(TASK TO COMPLETE) Keep every line in which "diff" occurs and drop the rest of the data.

INPUT DATA: Begin

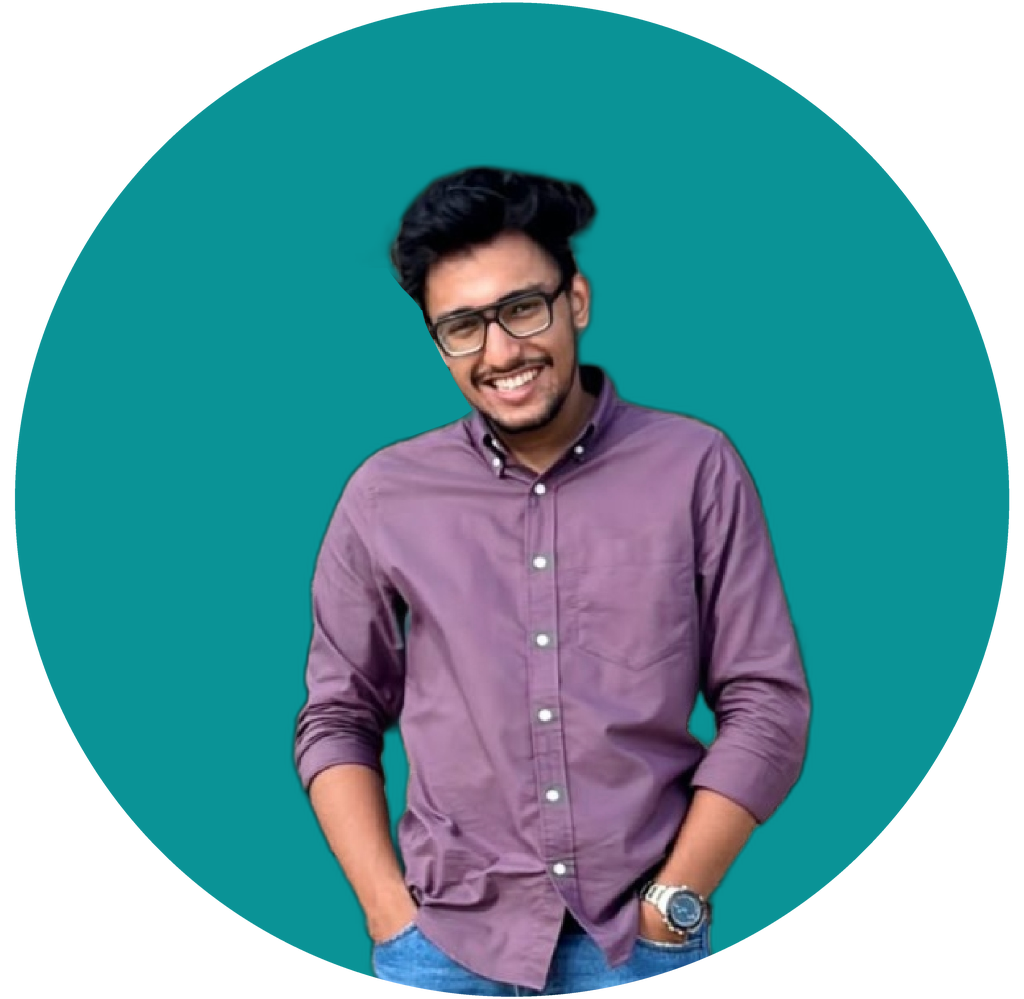
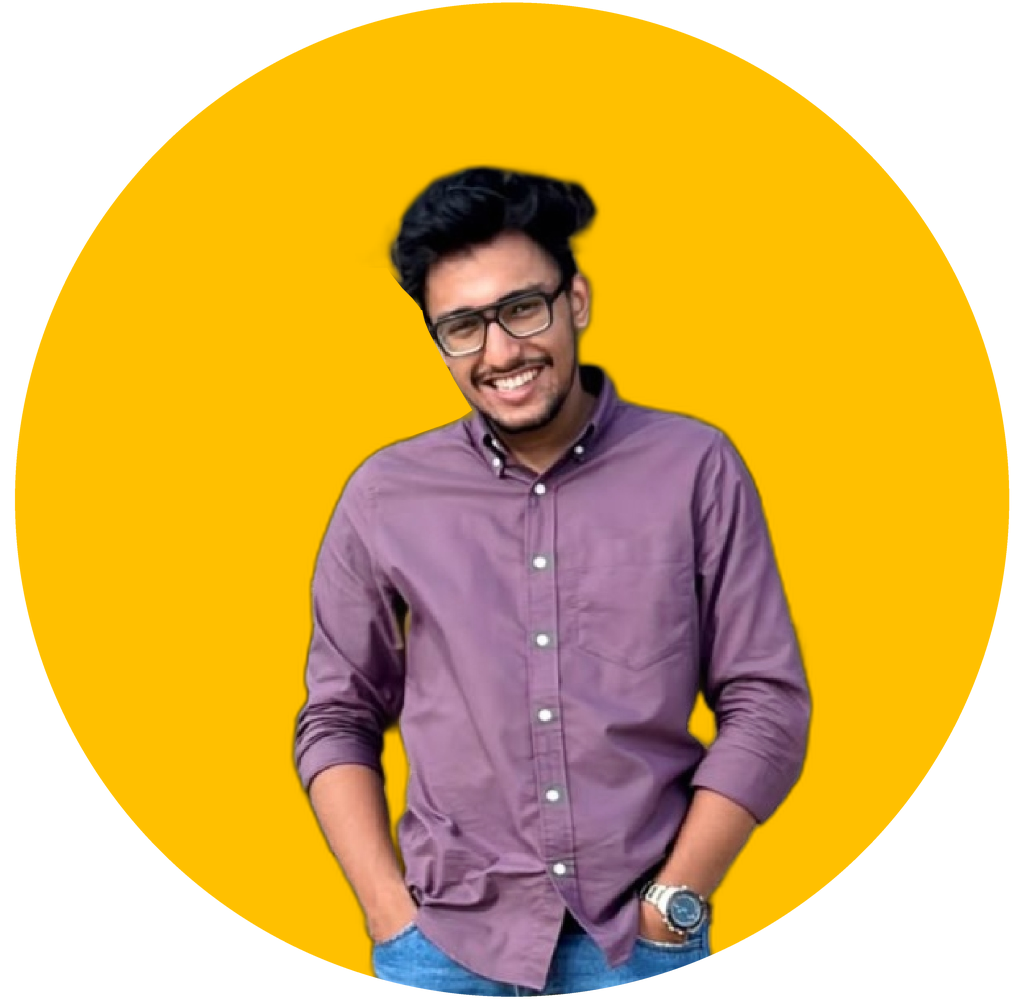
Update portfolio accent colors, buttons, mouse hover glow, and profile circle to golden yellow #FFC000

diff --git a/src/routes/index.tsx b/src/routes/index.tsx
@@ -220,7 +220,7 @@ function ScrollToTopButton() {
       type="button"
       onClick={scrollToTop}
       aria-label="Scroll back to top"
-      className={`fixed bottom-6 right-6 z-40 flex h-11 w-11 sm:h-12 sm:w-12 items-center justify-center rounded-full border border-border/80 bg-nav/90 text-foreground shadow-lg backdrop-blur-md transition-all duration-300 hover:border-[#59cdc6] hover:text-[#59cdc6] hover:shadow-[0_0_20px_rgba(89,205,198,0.35)] hover:scale-110 active:scale-95 ${
+      className={`fixed bottom-6 right-6 z-40 flex h-11 w-11 sm:h-12 sm:w-12 items-center justify-center rounded-full border border-border/80 bg-nav/90 text-foreground shadow-lg backdrop-blur-md transition-all duration-300 hover:border-[#FFC000] hover:text-[#FFC000] hover:shadow-[0_0_20px_rgba(255,192,0,0.35)] hover:scale-110 active:scale-95 ${
         visible ? "opacity-100 translate-y-0 pointer-events-auto" : "opacity-0 translate-y-4 pointer-events-none"
       }`}
     >
@@ -325,7 +325,7 @@ function Index() {
             <div>
               <a
                 href="#work"
-                className="inline-flex items-center gap-2.5 rounded-full bg-[#59cdc6] px-6 py-3 text-xs sm:text-sm font-semibold text-slate-900 transition-all duration-300 hover:bg-[#59cdc6]/90 hover:shadow-[0_0_24px_rgba(89,205,198,0.45)] hover:scale-[1.02] active:scale-95"
+                className="inline-flex items-center gap-2.5 rounded-full bg-[#FFC000] px-6 py-3 text-xs sm:text-sm font-semibold text-slate-900 transition-all duration-300 hover:bg-[#FFC000]/90 hover:shadow-[0_0_24px_rgba(255,192,0,0.45)] hover:scale-[1.02] active:scale-95"
               >
                 <span>Explore selected work</span>
                 <ArrowIcon />
@@ -378,7 +378,7 @@ function Index() {
                 href={project.url}
                 target="_blank"
                 rel="noopener noreferrer"
-                className="group block cursor-pointer transition-transform duration-300 hover:-translate-y-1 focus:outline-none focus-visible:ring-2 focus-visible:ring-[#59cdc6] rounded-lg"
+                className="group block cursor-pointer transition-transform duration-300 hover:-translate-y-1 focus:outline-none focus-visible:ring-2 focus-visible:ring-[#FFC000] rounded-lg"
               >
                 <div className="relative aspect-[4/3] overflow-hidden rounded-lg border border-border bg-card">
                   <img
@@ -391,7 +391,7 @@ function Index() {
                     <span className="text-[11px] sm:text-xs font-medium text-muted-foreground">{project.number} / {project.type}</span>
                   </div>
                 </div>
-                <h3 className="mt-3.5 sm:mt-5 text-base sm:text-lg md:text-xl font-semibold break-words text-foreground transition-colors group-hover:text-[#59cdc6]">
+                <h3 className="mt-3.5 sm:mt-5 text-base sm:text-lg md:text-xl font-semibold break-words text-foreground transition-colors group-hover:text-[#FFC000]">
                   {project.title}
                 </h3>
                 <p className="mt-1.5 sm:mt-2 text-xs sm:text-sm md:text-base leading-relaxed text-muted-foreground">{project.description}</p>
@@ -442,7 +442,7 @@ function Index() {
               {approachSteps.map((step) => (
                 <div
                   key={step.title}
-                  className="rounded-2xl border border-border bg-card/60 p-4 sm:p-5 transition-all duration-300 hover:border-[#59cdc6]/40 hover:bg-card hover:shadow-[0_4px_20px_rgba(89,205,198,0.08)]"
+                  className="rounded-2xl border border-border bg-card/60 p-4 sm:p-5 transition-all duration-300 hover:border-[#FFC000]/40 hover:bg-card hover:shadow-[0_4px_20px_rgba(255,192,0,0.08)]"
                 >
                   <div className="flex items-center justify-between">
                     <span className="text-xs font-semibold text-accent">{step.step}</span>
@@ -475,20 +475,20 @@ function Index() {
                   <div
                     className={`absolute -left-[29px] sm:-left-[41px] top-1 z-10 h-4 w-4 sm:h-[18px] sm:w-[18px] rounded-full border-2 border-background transition-all duration-300 group-hover:scale-125 ${
                       item.isCurrent
-                        ? "bg-[#59cdc6] border-[#59cdc6] shadow-[0_0_18px_#59cdc6] ring-4 ring-[#59cdc6]/30"
-                        : "bg-slate-300 dark:bg-[#45362C] group-hover:!bg-[#59cdc6] dark:group-hover:!bg-[#59cdc6] group-hover:!border-[#59cdc6] group-hover:shadow-[0_0_20px_#59cdc6] group-hover:ring-4 group-hover:ring-[#59cdc6]/40"
+                        ? "bg-[#FFC000] border-[#FFC000] shadow-[0_0_18px_#FFC000] ring-4 ring-[#FFC000]/30"
+                        : "bg-slate-300 dark:bg-[#45362C] group-hover:!bg-[#FFC000] dark:group-hover:!bg-[#FFC000] group-hover:!border-[#FFC000] group-hover:shadow-[0_0_20px_#FFC000] group-hover:ring-4 group-hover:ring-[#FFC000]/40"
                     }`}
                   />
 
                   {/* Period & Tag */}
                   <div className="flex flex-wrap items-center gap-2">
-                    <span className="text-[11px] sm:text-xs font-semibold uppercase tracking-wider text-[#59cdc6]">
+                    <span className="text-[11px] sm:text-xs font-semibold uppercase tracking-wider text-[#FFC000]">
                       {item.period}
                     </span>
                     <span
                       className={`inline-flex items-center rounded-full px-2 sm:px-2.5 py-0.5 text-[10px] sm:text-[11px] font-medium ${
                         item.isCurrent
-                          ? "border border-[#59cdc6]/30 bg-[#59cdc6]/15 text-[#59cdc6]"
+                          ? "border border-[#FFC000]/30 bg-[#FFC000]/15 text-[#FFC000]"
                           : "bg-muted text-muted-foreground"
                       }`}
                     >
@@ -497,7 +497,7 @@ function Index() {
                   </div>
 
                   {/* Title & Organization */}
-                  <h3 className="mt-1.5 sm:mt-2 text-base sm:text-lg md:text-xl font-semibold text-foreground transition-colors group-hover:text-[#59cdc6]">
+                  <h3 className="mt-1.5 sm:mt-2 text-base sm:text-lg md:text-xl font-semibold text-foreground transition-colors group-hover:text-[#FFC000]">
                     {item.title}
                   </h3>
                   <p className="mt-1 text-xs sm:text-sm font-medium text-muted-foreground">
@@ -522,10 +522,10 @@ function Index() {
             </div>
 
             {/* Document Card Overview */}
-            <div className="rounded-2xl border border-border bg-card/60 p-5 sm:p-7 transition-all duration-300 hover:border-[#59cdc6]/40 hover:bg-card hover:shadow-[0_8px_30px_rgba(89,205,198,0.08)]">
+            <div className="rounded-2xl border border-border bg-card/60 p-5 sm:p-7 transition-all duration-300 hover:border-[#FFC000]/40 hover:bg-card hover:shadow-[0_8px_30px_rgba(255,192,0,0.08)]">
               <div className="flex items-center justify-between border-b border-border pb-4">
                 <div className="flex items-center gap-3">
-                  <div className="flex h-11 w-11 items-center justify-center rounded-xl bg-[#59cdc6]/15 text-[#59cdc6]">
+                  <div className="flex h-11 w-11 items-center justify-center rounded-xl bg-[#FFC000]/15 text-[#FFC000]">
                     <svg xmlns="http://www.w3.org/2000/svg" width="22" height="22" viewBox="0 0 24 24" fill="none" stroke="currentColor" strokeWidth="2" strokeLinecap="round" strokeLinejoin="round" aria-hidden="true">
                       <path d="M14.5 2H6a2 2 0 0 0-2 2v16a2 2 0 0 0 2 2h12a2 2 0 0 0 2-2V7.5L14.5 2z" />
                       <polyline points="14 2 14 8 20 8" />
@@ -539,7 +539,7 @@ function Index() {
                     <p className="text-[11px] sm:text-xs text-muted-foreground">UI/UX Designer · PDF Document</p>
                   </div>
                 </div>
-                <span className="inline-flex items-center rounded-full border border-[#59cdc6]/30 bg-[#59cdc6]/15 px-2.5 py-1 text-[10px] sm:text-[11px] font-medium text-[#59cdc6]">
+                <span className="inline-flex items-center rounded-full border border-[#FFC000]/30 bg-[#FFC000]/15 px-2.5 py-1 text-[10px] sm:text-[11px] font-medium text-[#FFC000]">
                   Verified
                 </span>
               </div>
@@ -569,7 +569,7 @@ function Index() {
                   href="/Layiq_M.pdf?v=2"
                   target="_blank"
                   rel="noopener noreferrer"
-                  className="inline-flex items-center gap-2 rounded-full bg-[#59cdc6] px-4 py-2 text-xs font-semibold text-slate-900 transition-all duration-300 hover:bg-[#59cdc6]/90 hover:shadow-[0_0_20px_rgba(89,205,198,0.4)] hover:scale-[1.02] active:scale-95"
+                  className="inline-flex items-center gap-2 rounded-full bg-[#FFC000] px-4 py-2 text-xs font-semibold text-slate-900 transition-all duration-300 hover:bg-[#FFC000]/90 hover:shadow-[0_0_20px_rgba(255,192,0,0.4)] hover:scale-[1.02] active:scale-95"
                 >
                   <span>Open PDF</span>
                   <ArrowIcon />

diff --git a/src/styles.css b/src/styles.css
@@ -81,15 +81,15 @@
   --secondary-foreground: oklch(0.17 0.012 196);
   --muted: oklch(0.92 0.012 196);
   --muted-foreground: oklch(0.45 0.025 196);
-  --accent: oklch(0.72 0.105 190);
+  --accent: #FFC000;
   --accent-foreground: oklch(0.15 0.02 196);
   --destructive: oklch(0.577 0.245 27.325);
   --destructive-foreground: oklch(0.984 0.003 247.858);
   --border: oklch(0.84 0.02 196);
   --input: oklch(0.84 0.02 196);
-  --ring: oklch(0.72 0.105 190);
+  --ring: #FFC000;
   --nav: oklch(0.98 0.008 196);
-  --accent-soft: oklch(0.88 0.055 190);
+  --accent-soft: rgba(255, 192, 0, 0.15);
   --project-caption: oklch(0.98 0.008 196);
   --chart-1: oklch(0.646 0.222 41.116);
   --chart-2: oklch(0.6 0.118 184.704);
@@ -119,15 +119,15 @@
   --secondary-foreground: oklch(0.96 0.01 70);
   --muted: oklch(0.25 0.024 55);
   --muted-foreground: oklch(0.70 0.022 65);
-  --accent: oklch(0.78 0.105 190);
+  --accent: #FFC000;
   --accent-foreground: oklch(0.18 0.018 55);
   --destructive: oklch(0.577 0.245 27.325);
   --destructive-foreground: oklch(0.984 0.003 247.858);
   --border: oklch(0.32 0.025 55);
   --input: oklch(0.32 0.025 55);
-  --ring: oklch(0.78 0.105 190);
+  --ring: #FFC000;
   --nav: oklch(0.21 0.02 55);
-  --accent-soft: oklch(0.28 0.045 55);
+  --accent-soft: rgba(255, 192, 0, 0.18);
   --project-caption: oklch(0.19 0.018 55);
   --chart-1: oklch(0.646 0.222 41.116);
   --chart-2: oklch(0.6 0.118 184.704);

diff --git a/src/components/CursorGlow.tsx b/src/components/CursorGlow.tsx
@@ -26,7 +26,7 @@ export function CursorGlow() {
         visible ? "opacity-100" : "opacity-0"
       }`}
       style={{
-        background: `radial-gradient(650px circle at ${position.x}px ${position.y}px, rgba(34, 227, 159, 0.24) 0%, rgba(34, 227, 159, 0.09) 45%, transparent 70%)`,
+        background: `radial-gradient(650px circle at ${position.x}px ${position.y}px, rgba(255, 192, 0, 0.22) 0%, rgba(255, 192, 0, 0.08) 45%, transparent 70%)`,
       }}
       aria-hidden="true"
     />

INPUT DATA: End

(TASK SOLUTION)
diff --git a/src/routes/index.tsx b/src/routes/index.tsx
diff --git a/src/styles.css b/src/styles.css
diff --git a/src/components/CursorGlow.tsx b/src/components/CursorGlow.tsx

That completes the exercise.